By Carol Glatz
Catholic News Service
VATICAN CITY (CNS) — The worst enemies in a young person’s life aren’t the problems they may face, Pope Francis said.
The biggest dangers are being unwilling to find a way to adapt, mediocrity by settling for the status quo, and fear, he said at his general audience in St. Peter’s Square June 13.
“It is necessary to ask the heavenly father for the gift of healthy restlessness for today’s young people, the ability to not settle for a life without beauty, without color. If young people are not hungry for an authentic life, where will humanity end up?” he said.
As the pope spoke to the crowd of 15,000 people, he was flanked on either side by 10 children wearing bright yellow baseball caps. He had invited them to temporarily leave behind their parish group pilgrimage in the square and follow him to the platform in front of the basilica to be part of his VIP entourage for the morning.
The pope said he was beginning a new series of audience talks on the Ten Commandments and how Jesus leads people from the law to its fulfillment.
He asked people to reflect on the reading from the Gospel of Mark and Jesus’ response to a young, wealthy man who asked what was needed to inherit eternal life. This question reflects the burning human desire for a full and dignified life, the pope said, but the challenge is “how to get there? What path to take?”
Unfortunately, the pope said, some people believe this restlessness, this desire to live a better life is too dangerous and should be tamped down.
“I would like to say, especially to young people, our worst enemy is not concrete problems” no matter how serious or tragic they may be.
“The biggest danger in life is a bad spirit of adapting that is not meekness or humility, but is mediocrity, pusillanimity,” that is, cowardice or fear, and making the excuse for doing nothing by saying, “that’s just the way I am.”
“Where will humanity end up with young people who are tame (and) not restless?” he asked.
Referring to Blessed Pier Giorgio Frassati’s insistence that it is better to live fully than to just get by, the pope asked the crowd whether a kid who is “mediocre has a future or not.” The pope agreed with their answer, “No. He just sits there. He doesn’t grow” and mature.
Reaching maturity, he said, is coming to realize and accept one’s limits, and it is also seeing what is lacking in one’s life, just as Jesus said the rich young man: “You are lacking in one thing. Go, sell what you have, and give to the poor and you will have treasure in heaven; then come, follow me.”
This invitation to leave behind everything and follow the Lord, is “not a proposal of poverty, but of riches,” the real treasure of everlasting life, he said.
If told to choose between having “the original” or just a copy, who would choose just a copy, the pope asked.
“Here’s the challenge: to find the original, not the copy. Jesus doesn’t offer substitutes, but offers real life, real love, real wealth,” he said.
It is difficult to see why young people would choose then to follow those Christians who are not choosing “the original, if they see us putting up with half measures. It is terrible to encounter Christians (who only go) halfway, dwarf Christians who only grow a certain height and have a tiny, closed heart,” he said.

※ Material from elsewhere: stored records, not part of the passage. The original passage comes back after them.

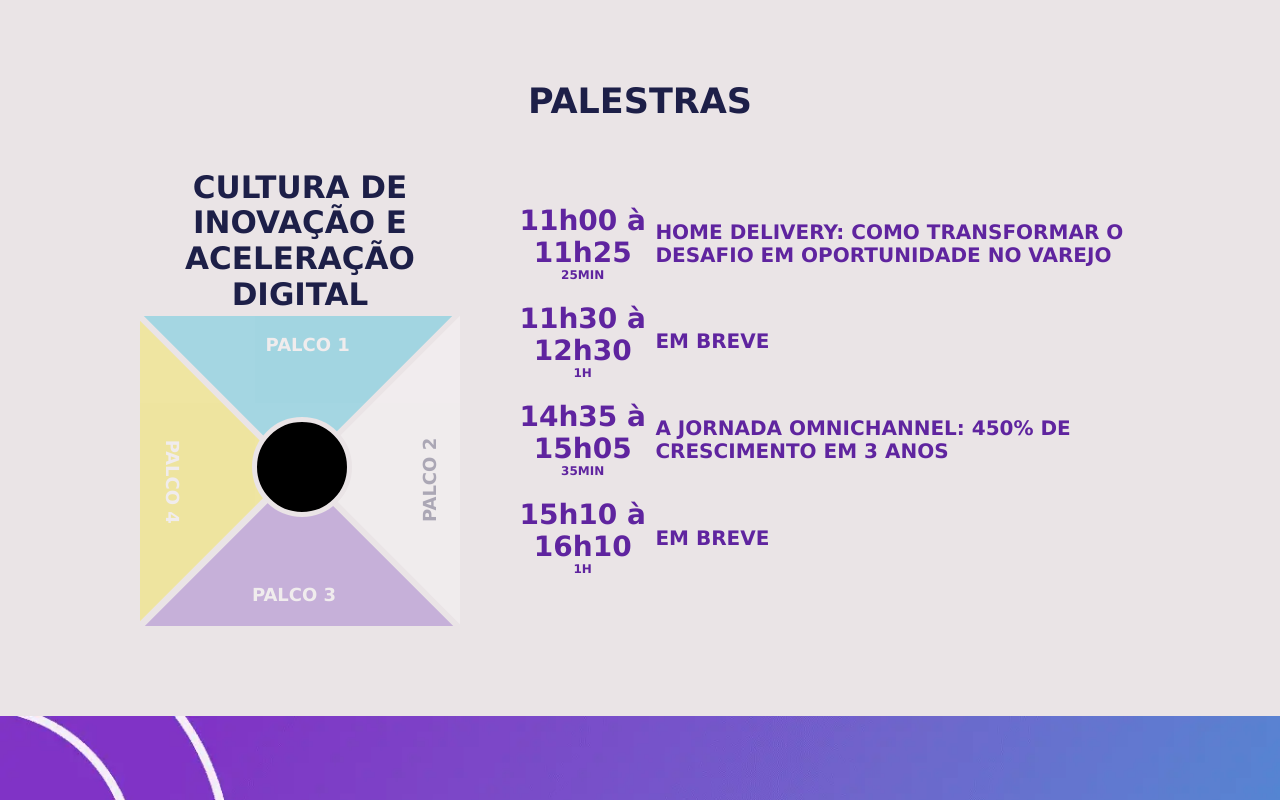
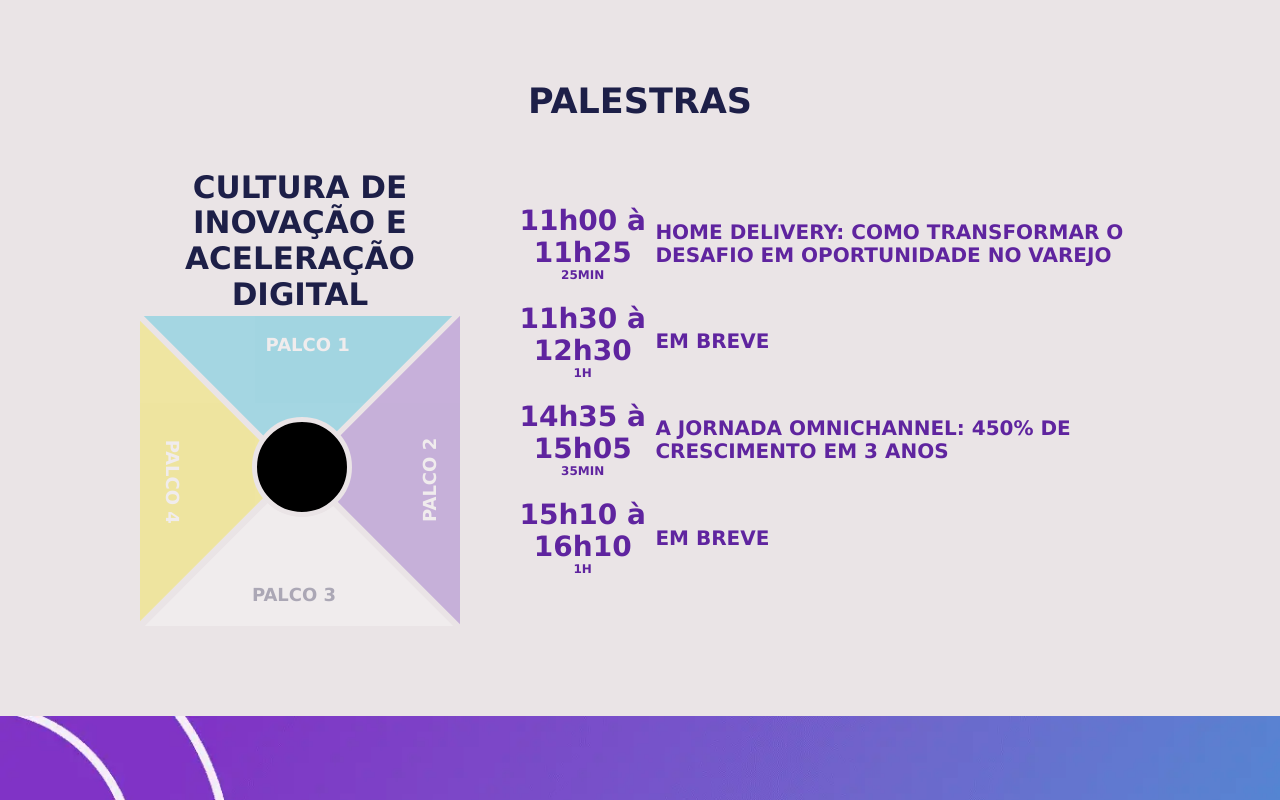
Before and after one commit to disabela-maria20/next-apas-app, a Next.js app: page / in a window 1280 px wide. Shown: the part 5440-6240 px from the top of the page. Built offline with nearby package versions, Linux system fonts and the light colour scheme; a web font is replaced by a local one.

Commit message:
feat: :sparkles: ajuste no lineup

```diff
--- a/src/components/molecules/LineUp/LineUp.json
+++ b/src/components/molecules/LineUp/LineUp.json
@@ -51,7 +51,7 @@
   },
   {
     "id": 5,
-    "color": 2,
+    "color": 0,
     "tema":  "Palco 2 - Cultura de inovação e aceleração digital",
     "talks": [{
       "time": "11h00 à 11h25",
@@ -69,7 +69,7 @@
   },
   {
     "id": 6,
-    "color": 5,
+    "color": 2,
     "tema":  "Palco 3 - Expansão Omnichannel",
     "talks": [{
       "time": "11h00 à 11h25",
--- a/src/components/organisms/Stages/Stage.module.scss
+++ b/src/components/organisms/Stages/Stage.module.scss
@@ -134,7 +134,7 @@
 
   .right {
     transform: rotate(45deg);
-    background-color: #fff;
+    background-color: #753bbc;
     left: 72%;
     top: -1px;
     &::before {
@@ -148,7 +148,7 @@
       transform: rotate(225deg) translate(55px, 20px);
       font-size: 1.8rem;
       text-align: center;
-      color: #1d1f48;
+      color: #fff;
       width: 223px;
     }
   }
@@ -156,7 +156,7 @@
     transform: rotate(135deg);
     top: 71%;
     right: 2%;
-    background-color: #753bbc;
+    background-color: #fff;
     &::before {
       content: "Palco 3";
       font-family: field-gothic, "Lucida Sans", Geneva, Verdana, sans-serif;
@@ -168,7 +168,7 @@
       transform: rotate(225deg) translate(55px, 20px);
       font-size: 1.8rem;
       text-align: center;
-      color: #fff;
+      color: #1d1f48;
       width: 205px;
     }
   }
```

Young people need the example of Christians who invite them to grow, “to go beyond” and look for more.
“We have to start from reality,” with the way things are, “in order to take that leap into what is lacking. We have to scrutinize the ordinary in order to open ourselves up to the extraordinary.”